A Novel Approach for Volcanic Ash and SO2 Retrieval and Flux Reconstruction using SEVIRI Data.
Merucci, Luca1; Corradini, Stefano2; Pugnaghi, Sergio3; Guerrieri, Lorenzo3; Arvani, Barbara3
1Istituto Nazionale di Geofisica e Vulcanologia, ITALY; 2INGV, ITALY; 3University of Modena and Reggio Emilia, ITALY

During volcanic eruptions large amounts of ash and gases are injected into the atmosphere. Depending on eruptive intensity the volcanic ash can reach different altitudes in the atmosphere and its residence time depends on particle size. Volcanic ash falls cause respiratory problems, damage to agricultural and industrial activities, while the suspended ash impact the climate and represent a severe threat to aviation security.
Volcanic SO2 has an impact on the environment and when injected at high altitudes can be oxidized to form sulphates capable of reflecting solar radiation then causing surface cooling. Observations of the volcanic degassing also yield insights into the magmatic processes which control volcanic activity during both quiescent and eruptive phases.
Since volcanoes are globally distributed and the volcanic clouds could have large horizontal spread, the satellite measurements offer a unique and practical platform from which to make observations. In particular the high repetition time measurements of the geostationary satellite instruments, permit to entirely follow the volcanic eruption evolution.

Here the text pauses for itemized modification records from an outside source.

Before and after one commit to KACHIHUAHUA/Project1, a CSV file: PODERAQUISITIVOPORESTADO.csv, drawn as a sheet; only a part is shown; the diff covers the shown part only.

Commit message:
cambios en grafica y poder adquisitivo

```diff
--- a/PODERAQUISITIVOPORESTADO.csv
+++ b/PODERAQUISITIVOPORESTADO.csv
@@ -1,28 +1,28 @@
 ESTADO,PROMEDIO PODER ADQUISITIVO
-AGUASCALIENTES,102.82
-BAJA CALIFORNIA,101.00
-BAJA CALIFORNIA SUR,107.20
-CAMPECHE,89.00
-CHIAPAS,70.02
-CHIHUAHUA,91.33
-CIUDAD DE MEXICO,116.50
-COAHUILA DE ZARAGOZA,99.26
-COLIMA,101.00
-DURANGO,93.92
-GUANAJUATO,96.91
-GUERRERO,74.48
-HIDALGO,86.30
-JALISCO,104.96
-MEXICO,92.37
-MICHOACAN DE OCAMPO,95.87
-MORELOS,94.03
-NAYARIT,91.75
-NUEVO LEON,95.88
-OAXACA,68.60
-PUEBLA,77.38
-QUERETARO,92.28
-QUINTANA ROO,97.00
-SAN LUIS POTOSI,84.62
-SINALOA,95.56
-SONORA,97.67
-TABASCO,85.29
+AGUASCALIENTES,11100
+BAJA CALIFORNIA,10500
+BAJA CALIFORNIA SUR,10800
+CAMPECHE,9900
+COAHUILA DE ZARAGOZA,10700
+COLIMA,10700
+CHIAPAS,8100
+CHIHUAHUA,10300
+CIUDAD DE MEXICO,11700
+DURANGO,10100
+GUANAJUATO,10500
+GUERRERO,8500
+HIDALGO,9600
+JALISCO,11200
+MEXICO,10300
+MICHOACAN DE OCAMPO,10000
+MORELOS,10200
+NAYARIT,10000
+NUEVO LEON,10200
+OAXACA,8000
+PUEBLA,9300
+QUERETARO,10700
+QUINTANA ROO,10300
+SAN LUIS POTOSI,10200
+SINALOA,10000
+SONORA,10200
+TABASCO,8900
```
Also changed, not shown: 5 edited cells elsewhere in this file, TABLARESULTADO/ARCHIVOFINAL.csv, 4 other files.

We present here the application to SEVIRI thermal infrared (TIR) data of a novel procedure for the simultaneous retrieval of SO2 and ash abundances in a volcanic plume formerly described for MODIS images. This procedure is simple, extremely fast and requires as inputs only the plume altitude and temperature.
The new procedure is based on the volcanic plume removal (VPR): the background radiance obtained by linear interpolation of the radiance measured in the area surrounding the plume is first calculated and then subtracted to the original SEVIRI image. This difference highlights the plume area and allows the computation of the plume transmittances in the TIR-SEVIRI bands affected by SO2 and ash absorption, i.e. the bands centered at 8.6, 11.0 and 12.0 µm.
The plume transmittances are calculated in two steps: (1) by modeling a simple single layer plume of fixed altitude and thickness, neglecting the atmosphere above it; (2) refining this first approximation with polynomial relationships that include the geographical region, the local meteorology and the ash type. From the SEVIRI bands centered at 11.0 and 12.0 ìm (SO2 transparent bands) transmittances, the ash particle effective radius (Re) and the aerosol optical depth at 550 nm (AOD550) are retrieved. Then, the SO2 columnar content is retrieved by means of a simple relation between the transmittances of the ash and SO2 absorbing bands. The VPR procedure can be applied to different volcanoes as well as extended to other ash types by re-computing the polynomial parameters. The results of VPR procedure retrieval will be used for the reconstruction of SO2 and ash flux time series of Mt.Etna sample eruptions. By exploiting the high repetition cycle of SEVIRI (15 minutes) the volcanic emitted flux can be measured, allowing the study of short-term variations of gas and ash emissions from space-based data. While being a novel tool per se, the volcanic flux time series reconstruction lays the foundation for further innovative investigations and outcomes.